changing them in database.
On query operations function ``make_key`` is called to get
valid key for the given index.
So having more indexes affects write speed, but does not affect read speed at all.

.. note::

   Interested in speed? Visit :ref:`speed` showcase.


Insert
^^^^^^

Incoming data is at first processed in *id* index. Then it goes
through ``make_key_value`` method, in next stage the value is stored in
*storage*, and at last the metadata is stored in *index*.
Then the procedure is repeated for other indexes.

.. note::
   Please see :py:meth:`~CodernityDB.database.Database.insert` docs
   for details.


Update
^^^^^^

Works in the same way as *insert* operation. But you have to specify
``_rev`` and ``_id`` fields. The ``_rev`` field is compared with
currently stored in database. If they match, the operation continues, in
other situation :py:exc:`.DatabaseConflict` is raised.

Also there is no possibility to update single attribute of object in
database. You have to always do full update. So even for updating a single
attribute you have to perform ``get`` + ``update`` on whole object from database.


.. note::
   Please see :py:meth:`~CodernityDB.database.Database.update` docs for details.



Delete
^^^^^^

During delete phase at first the data is deleted from *all* indexes
but *id*, then if succeeded at last phase from *id* index. Delete operation is in
general just a bit changed update one. In fact the *delete* means
*mark as deleted*. No direct delete is performed.
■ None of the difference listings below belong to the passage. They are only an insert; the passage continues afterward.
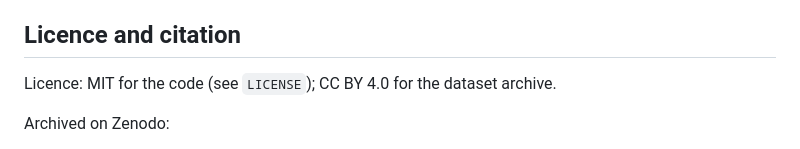
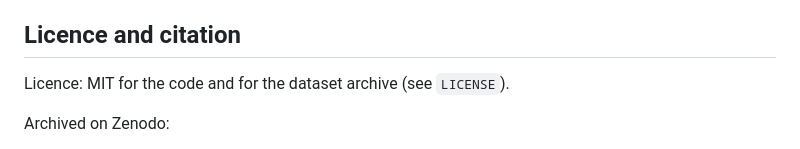
Before and after one commit to HarryDuong81/self-healing-aws-thesis, a Markdown page: README.md, the part around the change. GitHub-like rendering.

Commit message:
Dataset licence: MIT (matches Zenodo record)

```diff
--- a/README.md
+++ b/README.md
@@ -39,7 +39,7 @@ Deploying the lab creates billable AWS resources (one `t3.medium` monitoring hos
 
 ## Licence and citation
 
-Licence: MIT for the code (see `LICENSE`); CC BY 4.0 for the dataset archive.
+Licence: MIT for the code and for the dataset archive (see `LICENSE`).
 
 Archived on Zenodo:
 
```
The place used by
*metadata* will be reused in first possible situation (ie. will not
iterate further if element marked as *deleted* is found).

To real delete data from database you have to first delete it, then run
:py:meth:`CodernityDB.database.Database.compact` or :py:meth:`CodernityDB.database.Database.reindex`.
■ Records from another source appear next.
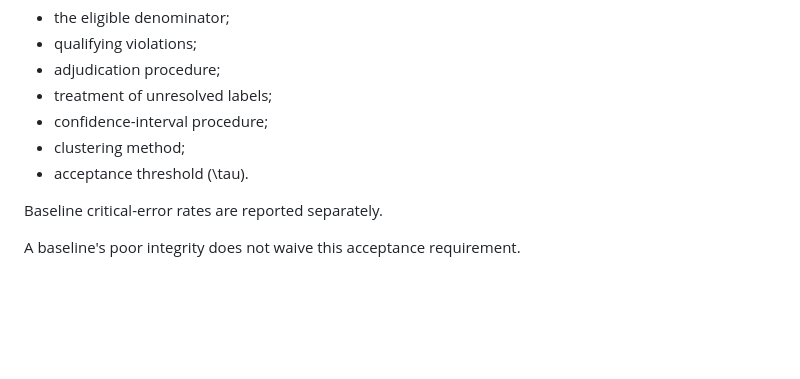
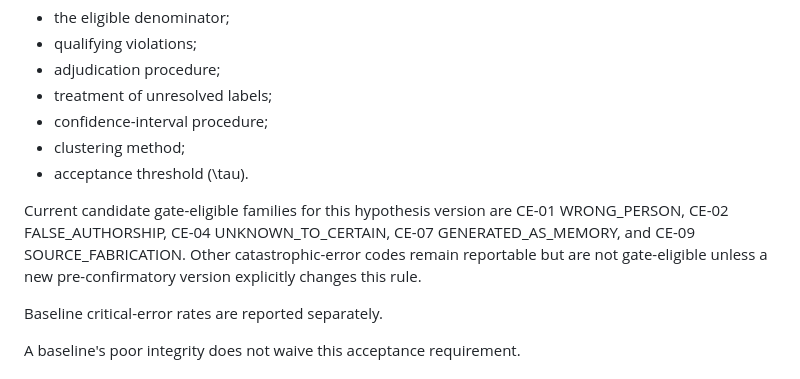
Before and after one commit to Noahhawkes/oracle-ai-runtime, a Markdown page: research/protocols/SIX_DIMENSION_DECISION_RULE_V0_1.md, the part around the change. Drawn GitHub-style; blank space fills up the shorter version.

Commit message:
research: reconcile Critical Integrity gate families

```diff
--- a/research/protocols/SIX_DIMENSION_DECISION_RULE_V0_1.md
+++ b/research/protocols/SIX_DIMENSION_DECISION_RULE_V0_1.md
@@ -133,6 +133,8 @@ The protocol freezes:
 - clustering method;
 - acceptance threshold (\tau).
 
+Current candidate gate-eligible families for this hypothesis version are CE-01 WRONG_PERSON, CE-02 FALSE_AUTHORSHIP, CE-04 UNKNOWN_TO_CERTAIN, CE-07 GENERATED_AS_MEMORY, and CE-09 SOURCE_FABRICATION. Other catastrophic-error codes remain reportable but are not gate-eligible unless a new pre-confirmatory version explicitly changes this rule.
+
 Baseline critical-error rates are reported separately.
 
 A baseline's poor integrity does not waive this acceptance requirement.
```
.. note::
   Please see :py:meth:`~CodernityDB.database.Database.delete` docs for details.

.. note::
    Please see :ref:`database_indexes` for index documentation and description.


Using that order, we can be sure that even in case of index failure,
in any case we have fully working *id* index, and it can be used to
rebuild other index structure
(:py:meth:`CodernityDB.database.Database.reindex` and :py:meth:`CodernityDB.database.Database.compact`)